> [WHAT TO WORK ON]: Note each line in the data below that holds "curved", and copy it.
* * *
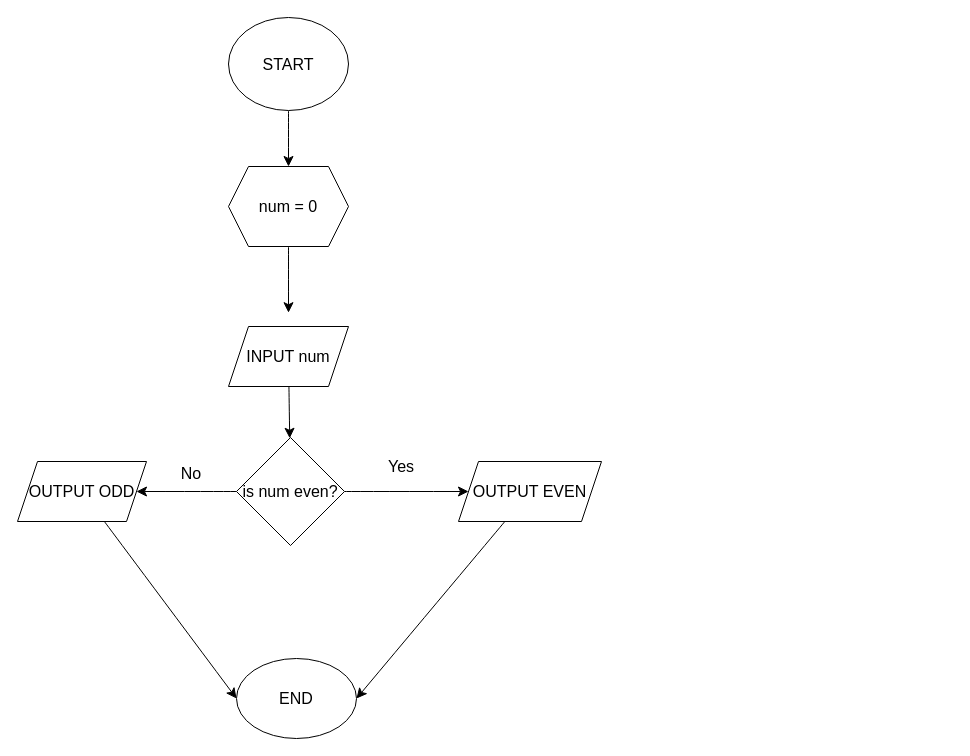
KhiCode/Flowchart keeps this draw.io diagram as conditional.drawio. Above is the earlier version. Source tidied: cells renumbered, new cells numbered last; positions are measured from the earlier drawing's top-left corner, leaving out a move shared by most shapes. Both pictures are drawn from the tidied source at 100%, with x=0, y=0 at pixel (17, 17).
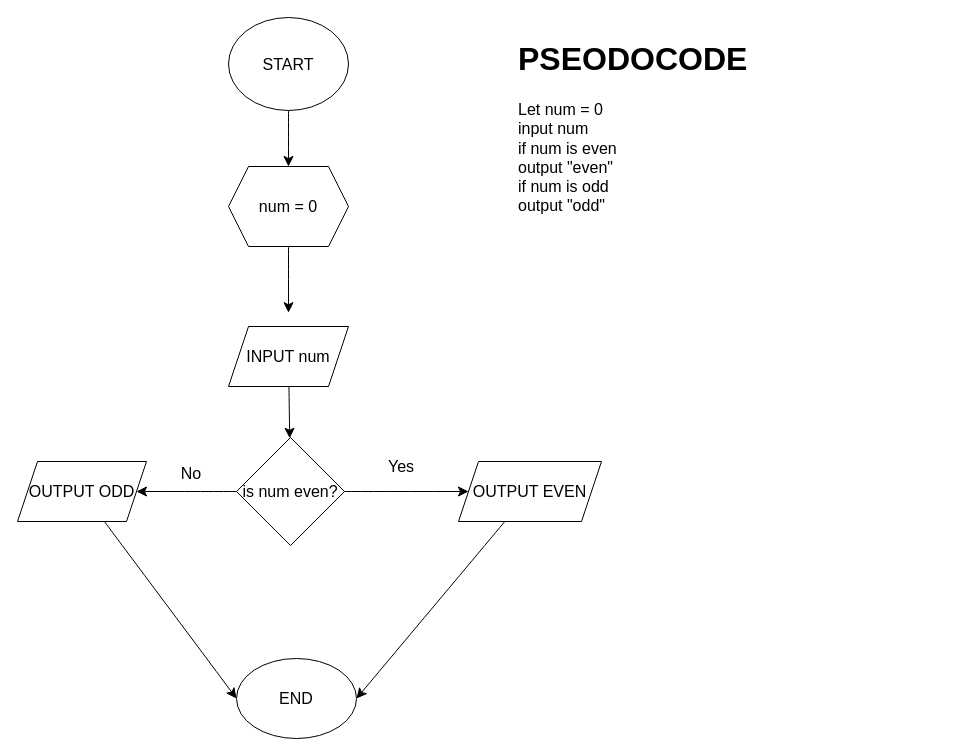
The same page after the edit.

The edit, as a diff of the source:
```diff
@@
 <mxGraphModel>
   <root>
     <mxCell id="0" />
     <mxCell id="1" parent="0" />
     <mxCell id="2" style="edgeStyle=none;curved=1;rounded=0;jettySize=auto;html=1;fontSize=12;startSize=8;endSize=8;" parent="1" edge="1" source="3" target="5">
       <mxGeometry relative="1" as="geometry" />
     </mxCell>
     <mxCell id="3" value="START" style="ellipse;whiteSpace=wrap;html=1;fontSize=16;" parent="1" vertex="1">
       <mxGeometry x="211" width="120" height="93" as="geometry" />
     </mxCell>
     <mxCell id="4" style="edgeStyle=none;curved=1;rounded=0;jettySize=auto;html=1;fontSize=12;startSize=8;endSize=8;" parent="1" edge="1" source="5">
       <mxGeometry relative="1" as="geometry">
         <mxPoint x="271" y="295.2" as="targetPoint" />
       </mxGeometry>
     </mxCell>
     <mxCell id="5" value="num = 0" style="shape=hexagon;perimeter=hexagonPerimeter2;whiteSpace=wrap;html=1;fixedSize=1;fontSize=16;" parent="1" vertex="1">
       <mxGeometry x="211" y="149" width="120" height="80" as="geometry" />
     </mxCell>
     <mxCell id="6" style="edgeStyle=none;curved=1;rounded=0;jettySize=auto;html=1;fontSize=12;startSize=8;endSize=8;" parent="1" edge="1" source="8" target="12">
       <mxGeometry relative="1" as="geometry" />
     </mxCell>
     <mxCell id="7" style="edgeStyle=none;curved=1;rounded=0;jettySize=auto;html=1;fontSize=12;startSize=8;endSize=8;" parent="1" edge="1" source="8" target="15">
       <mxGeometry relative="1" as="geometry" />
     </mxCell>
     <mxCell id="8" value="is num even?" style="rhombus;whiteSpace=wrap;html=1;fontSize=16;" parent="1" vertex="1">
       <mxGeometry x="219" y="420" width="108" height="108" as="geometry" />
     </mxCell>
     <mxCell id="9" style="edgeStyle=none;curved=1;rounded=0;jettySize=auto;html=1;fontSize=12;startSize=8;endSize=8;" parent="1" edge="1" source="10" target="8">
       <mxGeometry relative="1" as="geometry" />
     </mxCell>
     <mxCell id="10" value="INPUT num" style="shape=parallelogram;perimeter=parallelogramPerimeter;whiteSpace=wrap;html=1;fixedSize=1;fontSize=16;" parent="1" vertex="1">
       <mxGeometry x="211" y="309" width="120" height="60" as="geometry" />
     </mxCell>
     <mxCell id="11" style="edgeStyle=none;curved=1;rounded=0;jettySize=auto;html=1;entryX=1;entryY=0.5;entryDx=0;entryDy=0;fontSize=12;startSize=8;endSize=8;" parent="1" edge="1" source="12" target="17">
       <mxGeometry relative="1" as="geometry" />
     </mxCell>
     <mxCell id="12" value="OUTPUT EVEN" style="shape=parallelogram;perimeter=parallelogramPerimeter;whiteSpace=wrap;html=1;fixedSize=1;fontSize=16;" parent="1" vertex="1">
       <mxGeometry x="441" y="444" width="143" height="60" as="geometry" />
     </mxCell>
     <mxCell id="13" value="Yes" style="text;html=1;strokeColor=none;fillColor=none;align=center;verticalAlign=middle;whiteSpace=wrap;rounded=0;fontSize=16;" parent="1" vertex="1">
       <mxGeometry x="354" y="434" width="60" height="30" as="geometry" />
     </mxCell>
     <mxCell id="14" style="edgeStyle=none;curved=1;rounded=0;jettySize=auto;html=1;entryX=0;entryY=0.5;entryDx=0;entryDy=0;fontSize=12;startSize=8;endSize=8;" parent="1" edge="1" source="15" target="17">
       <mxGeometry relative="1" as="geometry" />
     </mxCell>
     <mxCell id="15" value="OUTPUT ODD" style="shape=parallelogram;perimeter=parallelogramPerimeter;whiteSpace=wrap;html=1;fixedSize=1;fontSize=16;" parent="1" vertex="1">
       <mxGeometry y="444" width="129" height="60" as="geometry" />
     </mxCell>
     <mxCell id="16" value="No" style="text;html=1;strokeColor=none;fillColor=none;align=center;verticalAlign=middle;whiteSpace=wrap;rounded=0;fontSize=16;" parent="1" vertex="1">
       <mxGeometry x="144" y="441" width="60" height="30" as="geometry" />
     </mxCell>
     <mxCell id="17" value="END" style="ellipse;whiteSpace=wrap;html=1;fontSize=16;" parent="1" vertex="1">
       <mxGeometry x="219" y="641" width="120" height="80" as="geometry" />
     </mxCell>
+    <mxCell id="18" value="&lt;h1&gt;PSEODOCODE&lt;/h1&gt;&lt;div&gt;Let num = 0&lt;/div&gt;&lt;div&gt;input num&lt;/div&gt;&lt;div&gt;if num is even&lt;/div&gt;&lt;div&gt;output &quot;even&quot;&lt;/div&gt;&lt;div&gt;if num is odd&lt;/div&gt;&lt;div&gt;output &quot;odd&quot;&lt;/div&gt;&lt;div&gt;&lt;br&gt;&lt;/div&gt;" style="text;html=1;strokeColor=none;fillColor=none;spacing=5;spacingTop=-20;whiteSpace=wrap;overflow=hidden;rounded=0;fontSize=16;" parent="1" vertex="1">
+      <mxGeometry x="496" y="12" width="439" height="278" as="geometry" />
+    </mxCell>
   </root>
 </mxGraphModel>
```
* * *
> [WRITTEN RESPONSE]:
     <mxCell id="2" style="edgeStyle=none;curved=1;rounded=0;jettySize=auto;html=1;fontSize=12;startSize=8;endSize=8;" parent="1" edge="1" source="3" target="5">
     <mxCell id="4" style="edgeStyle=none;curved=1;rounded=0;jettySize=auto;html=1;fontSize=12;startSize=8;endSize=8;" parent="1" edge="1" source="5">
     <mxCell id="6" style="edgeStyle=none;curved=1;rounded=0;jettySize=auto;html=1;fontSize=12;startSize=8;endSize=8;" parent="1" edge="1" source="8" target="12">
     <mxCell id="7" style="edgeStyle=none;curved=1;rounded=0;jettySize=auto;html=1;fontSize=12;startSize=8;endSize=8;" parent="1" edge="1" source="8" target="15">
     <mxCell id="9" style="edgeStyle=none;curved=1;rounded=0;jettySize=auto;html=1;fontSize=12;startSize=8;endSize=8;" parent="1" edge="1" source="10" target="8">
     <mxCell id="11" style="edgeStyle=none;curved=1;rounded=0;jettySize=auto;html=1;entryX=1;entryY=0.5;entryDx=0;entryDy=0;fontSize=12;startSize=8;endSize=8;" parent="1" edge="1" source="12" target="17">
     <mxCell id="14" style="edgeStyle=none;curved=1;rounded=0;jettySize=auto;html=1;entryX=0;entryY=0.5;entryDx=0;entryDy=0;fontSize=12;startSize=8;endSize=8;" parent="1" edge="1" source="15" target="17">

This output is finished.